EXERCISE DESCRIPTION =
Output each record below exactly as it stands, leaving out the pictures.

GIVEN INFORMATION =
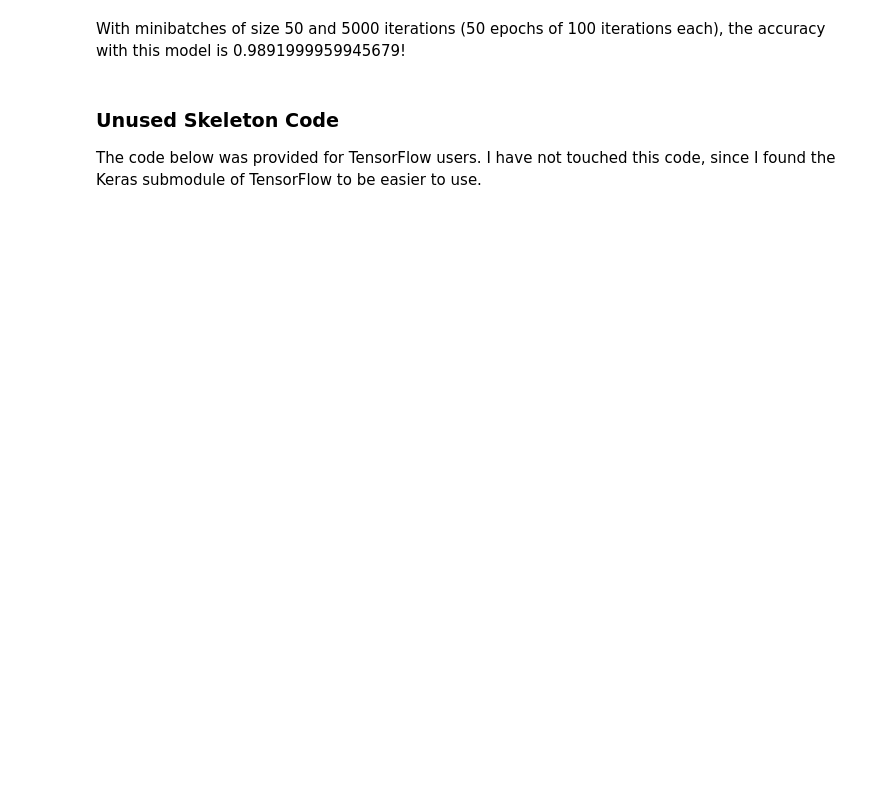
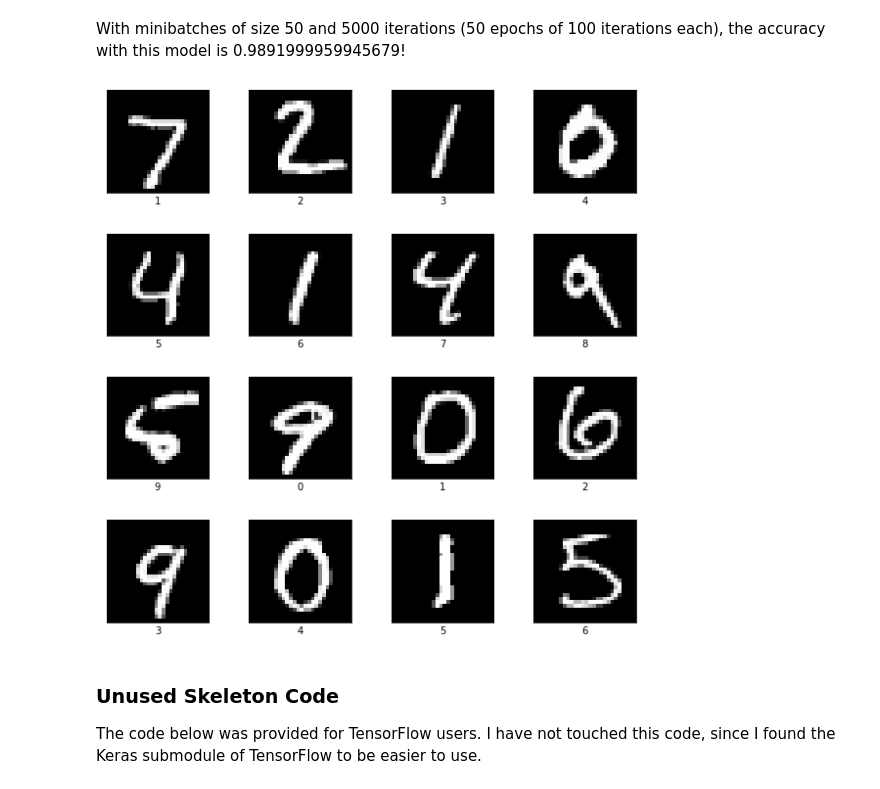
Before and after one commit to cxhiggins/ml, a Jupyter notebook: lab-3/convnets.ipynb, the cells around one changed output. Cells and saved outputs as stored; diff of their text form; code cells hidden in the pictures; blank space fills up the shorter version.

```diff
--- a/lab-3/convnets.ipynb
+++ b/lab-3/convnets.ipynb
@@ -132,19 +172,21 @@ With minibatches of size 50 and 5000 iterations (50 epochs of 100 iterations eac
 # %%
 def visualize_prediction(image_data):
   assert(len(image_data) >= 16)
   predictions = list(map(np.argmax, model.predict(image_data[:16].reshape(16, 28, 28, 1))))
 
   fig = plt.figure()
   for i in range(16):
       ax = fig.add_subplot(4, 4, i + 1)
       ax.set_xticks(())
       ax.set_yticks(())
       ax.imshow(image_data[i].reshape(28, 28), cmap='Greys_r')
       ax.set_xlabel(predictions[i])
 
   fig.subplots_adjust(hspace=0.4)
 
-visualize_prediction(test_images[16:32])
+visualize_prediction(test_images[:16])
+# %% [output]
+[figure, added]
 # %% [markdown]
 ### Unused Skeleton Code
 The code below was provided for TensorFlow users. I have not touched this code, since I found the Keras submodule of TensorFlow to be easier to use.
```
Also changed, not shown: parts of 7 cells of this notebook, 6 other files.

EXERCISE ANSWER =
Before and after one commit to cxhiggins/ml, a Jupyter notebook: lab-3/convnets.ipynb, the cells around one changed output. Cells and saved outputs as stored; diff of their text form; code cells hidden in the pictures; blank space fills up the shorter version.

```diff
--- a/lab-3/convnets.ipynb
+++ b/lab-3/convnets.ipynb
@@ -132,19 +172,21 @@ With minibatches of size 50 and 5000 iterations (50 epochs of 100 iterations eac
 # %%
 def visualize_prediction(image_data):
   assert(len(image_data) >= 16)
   predictions = list(map(np.argmax, model.predict(image_data[:16].reshape(16, 28, 28, 1))))
 
   fig = plt.figure()
   for i in range(16):
       ax = fig.add_subplot(4, 4, i + 1)
       ax.set_xticks(())
       ax.set_yticks(())
       ax.imshow(image_data[i].reshape(28, 28), cmap='Greys_r')
       ax.set_xlabel(predictions[i])
 
   fig.subplots_adjust(hspace=0.4)
 
-visualize_prediction(test_images[16:32])
+visualize_prediction(test_images[:16])
+# %% [output]
+[figure, added]
 # %% [markdown]
 ### Unused Skeleton Code
 The code below was provided for TensorFlow users. I have not touched this code, since I found the Keras submodule of TensorFlow to be easier to use.
```
Also changed, not shown: parts of 7 cells of this notebook, 6 other files.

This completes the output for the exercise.